New York Comic Con is just around the corner. Comic culture — as well as the movies, books, TV series and the like which surround it — have really become mainstream in the past few years, giving exposure to a growing collection of graphic artists and storytellers the world over. And it just so happens that this explosion in popularity has helped out another key demographic — veterans.

Most of the time in the news, we only hear about the more negative elements of veterans issues — a failing VA healthcare system, PTSD and negative interactions with law enforcement, ungodly suicide rates, and plenty more. That’s why at Nine Line News, we do our best to really shine a light on the positives, too. And there are many positive stories out there that really show the amazing potential of our community.

One of those such stories is about a fan and friend of the Nine Line family. His name is Victor Castro, and he goes by “Vic”. Every unit had their artist at some level or another. That was one of the first ways that Vic explained his background over the phone.

“I was the guy, when the Sergeant Major asked who the artists were,” he began. Going on, he mentioned that after a while, he even tried to hide his ability, not wanting to get constantly pinned down into that spot, as often happens with lower enlisted who display talents outside of their normal job specialties.

“I also didn’t want to be the guy who drew stuff and then got killed — there’s always one of those guys in the movies,” he half joked. Indeed, that cliché is all over pop culture (like in Black Hawk Down). But it’s there for a reason. Artists are special historians who uniquely capture moods, subtle ideas and other aspects that regular historians and ourselves overlook. That’s why veteran art is so important — we have to tell our own stories in our own ways. That’s the only way that the public at large has access to our experiences.


Where it Began

Vic has been drawing all of his life and feels fortunate that his parents encouraged his work. His skill progressed over time, learning from an early age that consistency and practice led to great work — even with drawings he thought weren’t especially good. In school, back when students used paper grocery bags to cover their books, he would draw all sorts of comic book characters on his friends’ book covers at their request, which helped his reputation spread.

He also said that he stopped drawing for a while. Vic had just gotten tired of it. He learned the value of “staying put” for a moment, and that a lack of production wasn’t the same as failure.

This knowledge and these lessons, he says, have made him better at teaching and mentoring fellow artists who are trying to get a handle on the whole process. His experience with drawing throughout his life has also allowed him to pass on his knowledge to other veterans who would like to break into the industry.


Being a Pro

Fast forward to today and Vic’s doing great. He’s been a DOD civilian for a few years now and loves that h
e gets to still work with the Army — especially in an institution so storied and prestigious as West Point.

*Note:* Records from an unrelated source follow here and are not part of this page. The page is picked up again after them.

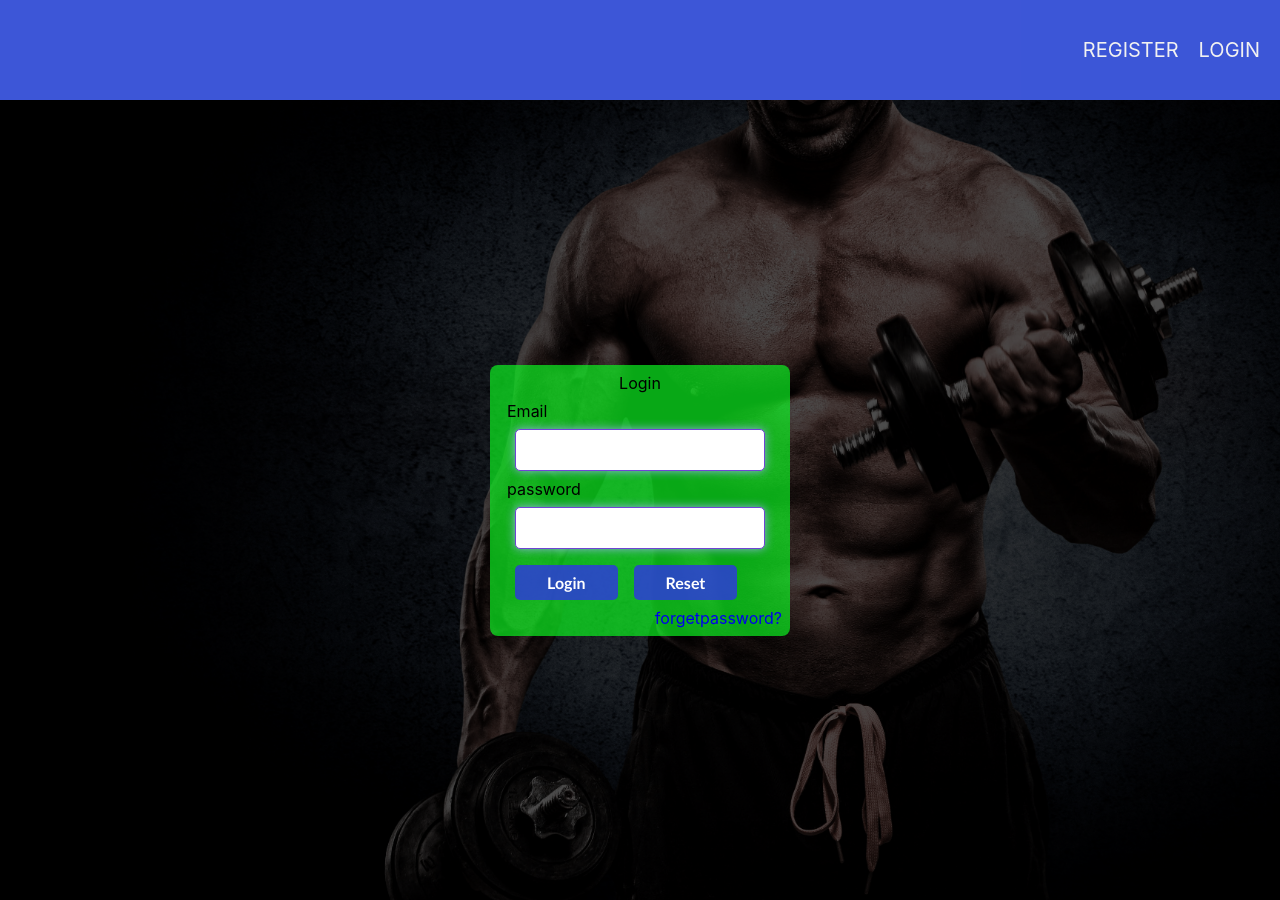
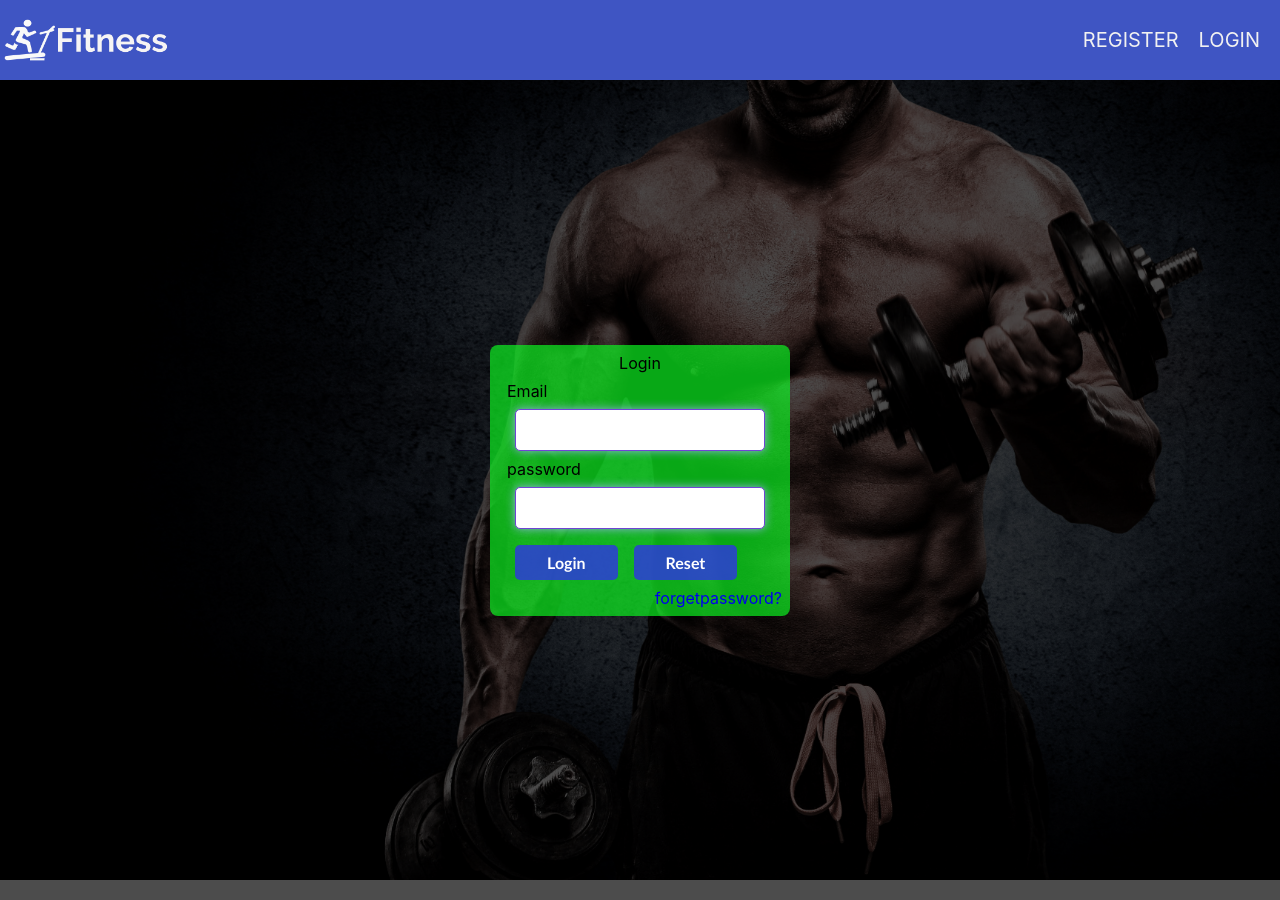
Before and after one commit to LAVAKUMAR-P/fitness_logger, a React (Create React App) app: page / in a window 1280 px wide. Built offline with nearby package versions, Linux system fonts and the light colour scheme.

Commit message:
logo added

```diff
--- a/src/components/Navbar.css
+++ b/src/components/Navbar.css
@@ -1,15 +1,19 @@
 nav {
     width: 100%;
-    height:100px;
+    height:80px;
     background:  hsla(230, 69%, 55%, 0.83);
     position: sticky;
     top: 0;
     margin-top: 0px;
+    display: flex;
+    justify-content: space-between;
+    align-items: center;
 }
-
+nav img{
+    height: 50px;
+}
 .list {
     list-style-type: none;
-    background:  hsla(230, 69%, 55%, 0.83);
     height: 100%;
     display: flex;
     justify-content: center;
@@ -45,12 +49,19 @@ a{
 
 
 @media screen and (max-width: 541px){
-    nav{
+    nav {
+        width: 100%;
         height:50px;
     }
+
     .list {
+        position: absolute;
+        width: 100vw;
+        height: 100vh;
+        background-color: hsla(230, 69%, 55%, 0.83);
         flex-direction: column;
         height: auto;
+        top:50px;
     }
     .items:nth-child(1){
         border-top: 1px solid rgba(255, 255, 255, 0.555);
--- a/src/components/Navbar.js
+++ b/src/components/Navbar.js
@@ -3,6 +3,7 @@ import './Navbar.css'
 import * as AiIcons from "react-icons/ai";
 import {NavbarData} from './Navbardata';
 import { Link } from 'react-router-dom';
+import Logo from "./images/Logofit.png"
 export default function Navbar() {
   const [toggleMenu, setToggleMenu] = useState(false)
   const [screenWidth, setScreenWidth] = useState(window.innerWidth)
@@ -28,6 +29,7 @@ export default function Navbar() {
 
   return (
     <nav>
+      <img src={Logo} alt="image"/>
       {(toggleMenu || screenWidth > 541) && (
       <ul className="list">
         {
--- a/src/components/Navbar_login.css
+++ b/src/components/Navbar_login.css
@@ -1,18 +1,89 @@
-.list2 {
+nav {
+    width: 100%;
+    height:80px;
+    background:  hsla(230, 69%, 55%, 0.83);
+    position: sticky;
+    top: 0;
+    margin-top: 0px;
+    display: flex;
+    justify-content: space-between;
+    align-items: center;
+}
+nav img{
+    height: 50px;
+}
+.list {
     list-style-type: none;
-    background:  hsla(230, 69%, 55%, 0.83);
     height: 100%;
     display: flex;
-    justify-content: end;
+    justify-content: center;
     align-items: center;
     position: relative;
 }
+.items {
+    margin-right: 20px;
+    font-size: 20px;
+    text-transform: uppercase;
+    color: #f1f1f1;
+    cursor: pointer;
+}
+
+.items:hover{
+    color: tomato;
+    text-decoration: none;
+}
+
+a{
+    text-decoration: none;
+}
+
+.btn {
+    display: none;
+    position: absolute;
+    right: 10px;
+    top: 5px;
+    padding: 5px;
+    color: #fff;
+    font-size: 3em;
+}
+
 
 @media screen and (max-width: 541px){
+    nav {
+        width: 100%;
+        height:50px;
+    }
 
-    .list2 {
+    .list {
+        position: absolute;
+        width: 100vw;
+        height: 100vh;
+        background-color: hsla(230, 69%, 55%, 0.83);
         flex-direction: column;
         height: auto;
+        top:50px;
+    }
+    .items:nth-child(1){
+        border-top: 1px solid rgba(255, 255, 255, 0.555);
+    }
+    .items {
+        width: 100%;
+        border-top: 1px solid rgba(255, 255, 255, 0.555);
+        text-align: center;
+        margin-right: 0px;
+        padding: 10px 0;
+    }
+    .btn {
+        display: block;
+        position: absolute;
+    right: 10px;
+    top: 5px;
+    padding: 5px;
+    color: #fff ;
+    font-size: 3em;
+    }
+    a{
+        text-decoration: none !important;
     }
 
 }
--- a/src/components/Navbar_login.js
+++ b/src/components/Navbar_login.js
@@ -1,9 +1,9 @@
 import React, {useState, useEffect} from 'react'
-import './Navbar.css'
 import './Navbar_login.css'
 import * as AiIcons from "react-icons/ai";
 import { Link } from 'react-router-dom';
 import { NavbarData_login } from './Navbardata_data';
+import Logo from "./images/Logofit.png";
 
 
 export default function Navbar_login() {
@@ -31,8 +31,9 @@ export default function Navbar_login() {
 
   return (
     <nav>
+        <img src={Logo} alt="image"/>
       {(toggleMenu || screenWidth > 541) && (
-      <ul className="list2">
+      <ul className="list">
         {
           NavbarData_login.map((data,index)=>{
             return(
--- a/src/components/Resetpassword.js
+++ b/src/components/Resetpassword.js
@@ -34,7 +34,7 @@ function Resetpassword(props) {
               validationSchema={validate}
               onSubmit={async (values) => {
                 try {
-                  let data = axios.post(`${env.api}/${props.match.params.userId}/${props.match.params.token}
+                  let data =await axios.post(`${env.api}/${props.match.params.userId}/${props.match.params.token}
                   `,{
                     password: values.password,
                   })
--- a/src/components/settings.js
+++ b/src/components/settings.js
@@ -1,6 +1,6 @@
 let getSettings = () => {
     return {
-        // api : "http://localhost:3001"
+        //api : "http://localhost:3001"
         api : "https://fitness-logger-one.herokuapp.com"
     }
 }
```
Also changed, not shown: src/components/images/Logofit.png (added).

Initially a 13B Cannon Crew Member, he sustained an injury in 2001, right before 9/11, which resulted in two herniated discs and he ended up having to re-class to administrative work. But when his unit deployed to Afghanistan later and his chain of command learned that he came from a combat arms MOS, he was selected to man his truck’s .50 cal and was quickly moved into a truck commander position. He retained this role when later deployed to Iraq, but this time he was commanding the lead truck for QRF. This gave him some very up-close and personal view of operating in-country, which he has incorporated into his work in details that often times civilians will miss. It’s Easter eggs like those that he places in his work for his veteran audience — and they have responded in kind.



(Vic in Iraq)


Although he would love to do make illustrating his primary job, Vic mentions that he’s always known that it would require more of him than he’s willing to give. He has a wife and child to support which can be scary when trying to make a career out of creative work. Thus, he’s always pursued his art in addition to his job, which takes a lot of time, work and dedication.

“But it’s okay,” Vic said, “to people coming out of the military, their 75% is like a civilian’s 150%. The military just does that to people.” Vic takes this attitude into his work, and it shows. He puts everything he can into it and so do the people that work with him, like Patrick O’Connell who did the coloring of the print that he’s produced for New York Comic Con 2016. They are incredibly proud of the print — as they should be. It’s a remarkable tribute to the innate sacrifice required of all who serve.


This Year’s Booth

Vic will be showcased in the well-renowned “Artist Alley” this year, setting up next to other industry giants who he read and looked up to in his youth — such as Walter Simonson and Mark McKenna, the latter of which has also become a personal mentor. They even utilize Vic’s background as a combat vet as a means of providing a little bit of extra security for when certain fans get unruly in Artist Alley.


(TOP: Vic with Scott Adsit; BOTTOM: Vic with Walter Simonson)

The print that Vic is featuring for New York Comic Con this year can only be purchased there. There will be a limited number of prints and they will have certain details, such as the gold Nine Line and Comic Con logo along with the print’s number. What’s more — he’s donating 20 percent of his sales to the Nine Line Foundation, which gives financial aid to severely wounded warriors and their families.

But, Nine Line will also be releasing its own variant that will go online. Keep following us for more information so that you can get your own copy to celebrate veterans’ sacrifices for flag and country.

For those veterans attending New York Comic Con this year, make sure and drop by his booth in Artist Alley. Trust me — you won’t regret it!